(Web document revisions)
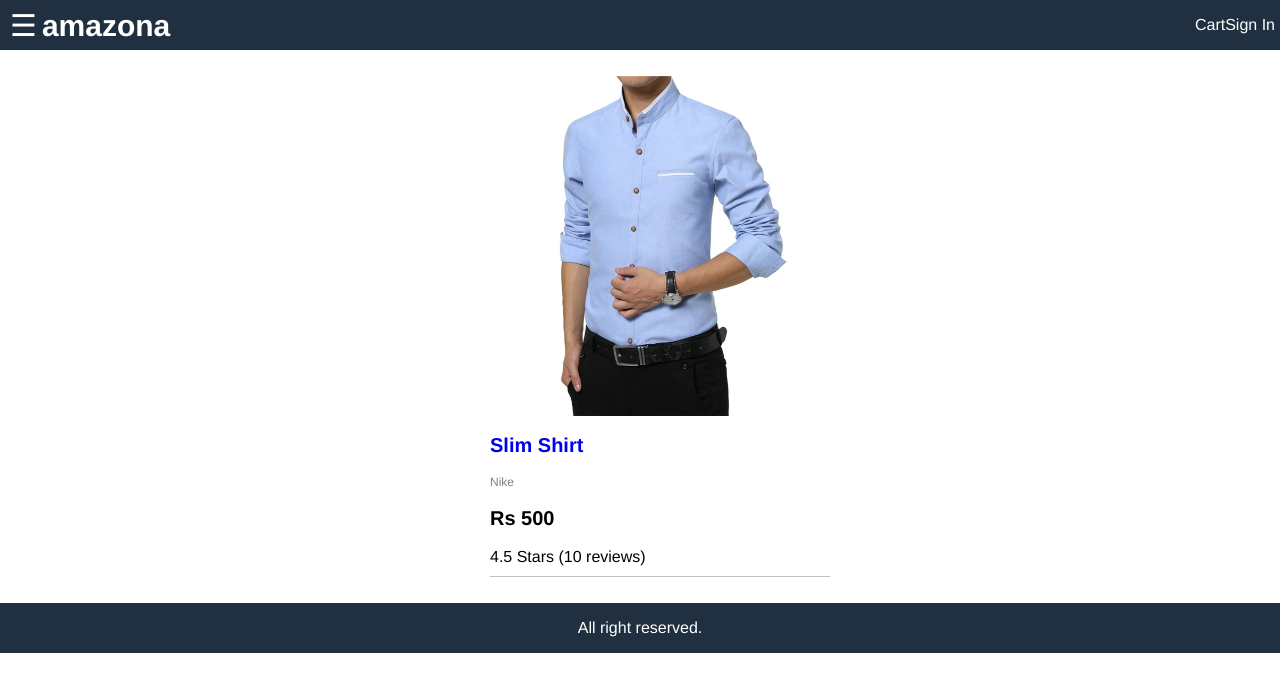
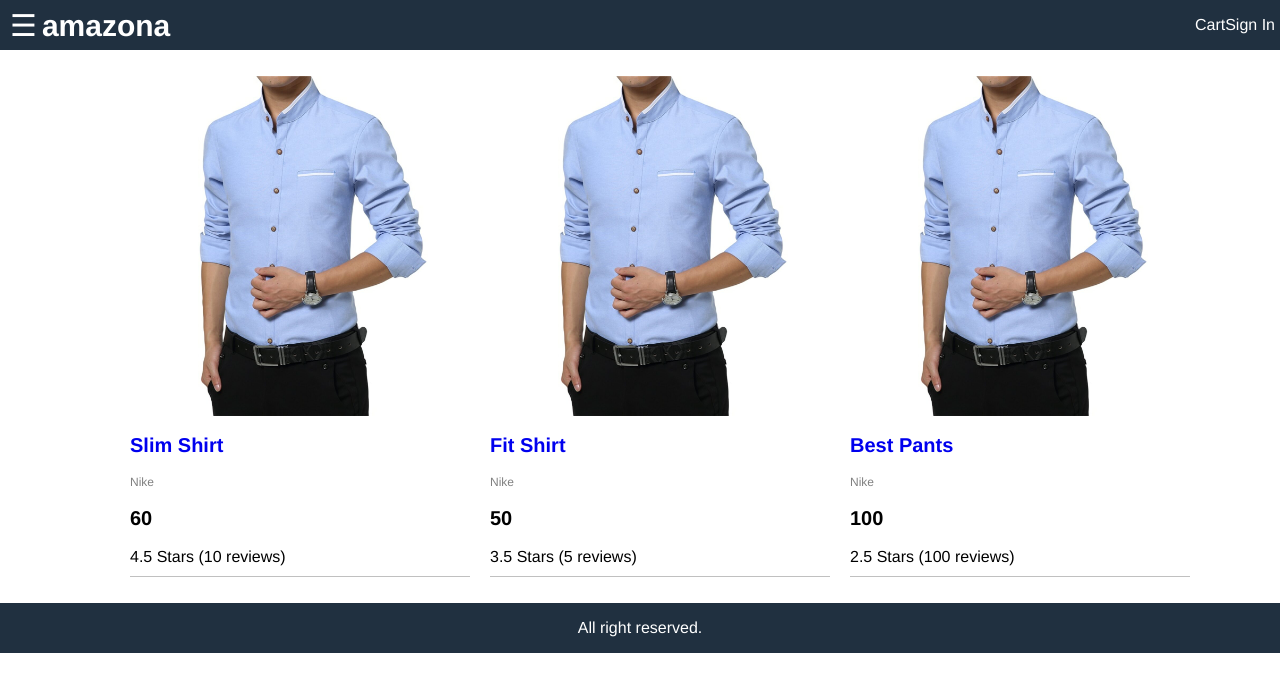
Before and after one commit to arjuntheprogrammer/E-COMMERCE-ReactJS-NodeJS-MongoDB, a React (Create React App) app in the folder frontend/: page / in a window 1280 px wide. Shown: the top 692 px of the page. Built offline with nearby package versions, Linux system fonts and the light colour scheme.

Commit message:
added product data

```diff
--- a/frontend/src/App.js
+++ b/frontend/src/App.js
@@ -1,4 +1,5 @@
 import "./App.css";
+import data from "./data";
 
 function App() {
   const openMenu = () => {
@@ -39,21 +40,25 @@
       <div className="main">
         <div className="content">
           <ul className="products">
+            {data.products.map((product) => (
               <li>
                 <div className="product">
                   <img
                     className="product-image"
-                  src="/images/d1.jpg"
+                    src={product.image}
                     alt="product"
                   />
                   <div className="product-name">
-                  <a href="product.html">Slim Shirt</a>
+                    <a href="product.html">{product.name}</a>
                   </div>
-                <div className="product-brand">Nike</div>
-                <div className="product-price">Rs 500</div>
-                <div className="product-rating">4.5 Stars (10 reviews)</div>
+                  <div className="product-brand">{product.brand}</div>
+                  <div className="product-price">{product.price}</div>
+                  <div className="product-rating">
+                    {product.rating} Stars ({product.numReviews} reviews)
+                  </div>
                 </div>
               </li>
+            ))}
           </ul>
         </div>
       </div>
--- /dev/null
+++ b/frontend/src/data.js
@@ -0,0 +1,32 @@
+const data = {
+  products: [
+    {
+      name: "Slim Shirt",
+      category: "Shirts",
+      image: "/images/d1.jpg",
+      price: 60,
+      brand: "Nike",
+      rating: 4.5,
+      numReviews: 10,
+    },
+    {
+      name: "Fit Shirt",
+      category: "Shirts",
+      image: "/images/d1.jpg",
+      price: 50,
+      brand: "Nike",
+      rating: 3.5,
+      numReviews: 5,
+    },
+    {
+      name: "Best Pants",
+      category: "Pants",
+      image: "/images/d1.jpg",
+      price: 100,
+      brand: "Nike",
+      rating: 2.5,
+      numReviews: 100,
+    },
+  ],
+};
+export default data;
```
Lines whose indentation alone changed are shown as unchanged.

» Task objective
Pictures excluded, set down all the entries exactly.

» Response to this exercise
Before and after one commit to arjuntheprogrammer/E-COMMERCE-ReactJS-NodeJS-MongoDB, a React (Create React App) app in the folder frontend/: page / in a window 1280 px wide. Shown: the top 692 px of the page. Built offline with nearby package versions, Linux system fonts and the light colour scheme.

Commit message:
added product data

```diff
--- a/frontend/src/App.js
+++ b/frontend/src/App.js
@@ -1,4 +1,5 @@
 import "./App.css";
+import data from "./data";
 
 function App() {
   const openMenu = () => {
@@ -39,21 +40,25 @@
       <div className="main">
         <div className="content">
           <ul className="products">
+            {data.products.map((product) => (
               <li>
                 <div className="product">
                   <img
                     className="product-image"
-                  src="/images/d1.jpg"
+                    src={product.image}
                     alt="product"
                   />
                   <div className="product-name">
-                  <a href="product.html">Slim Shirt</a>
+                    <a href="product.html">{product.name}</a>
                   </div>
-                <div className="product-brand">Nike</div>
-                <div className="product-price">Rs 500</div>
-                <div className="product-rating">4.5 Stars (10 reviews)</div>
+                  <div className="product-brand">{product.brand}</div>
+                  <div className="product-price">{product.price}</div>
+                  <div className="product-rating">
+                    {product.rating} Stars ({product.numReviews} reviews)
+                  </div>
                 </div>
               </li>
+            ))}
           </ul>
         </div>
       </div>
--- /dev/null
+++ b/frontend/src/data.js
@@ -0,0 +1,32 @@
+const data = {
+  products: [
+    {
+      name: "Slim Shirt",
+      category: "Shirts",
+      image: "/images/d1.jpg",
+      price: 60,
+      brand: "Nike",
+      rating: 4.5,
+      numReviews: 10,
+    },
+    {
+      name: "Fit Shirt",
+      category: "Shirts",
+      image: "/images/d1.jpg",
+      price: 50,
+      brand: "Nike",
+      rating: 3.5,
+      numReviews: 5,
+    },
+    {
+      name: "Best Pants",
+      category: "Pants",
+      image: "/images/d1.jpg",
+      price: 100,
+      brand: "Nike",
+      rating: 2.5,
+      numReviews: 100,
+    },
+  ],
+};
+export default data;
```
Lines whose indentation alone changed are shown as unchanged.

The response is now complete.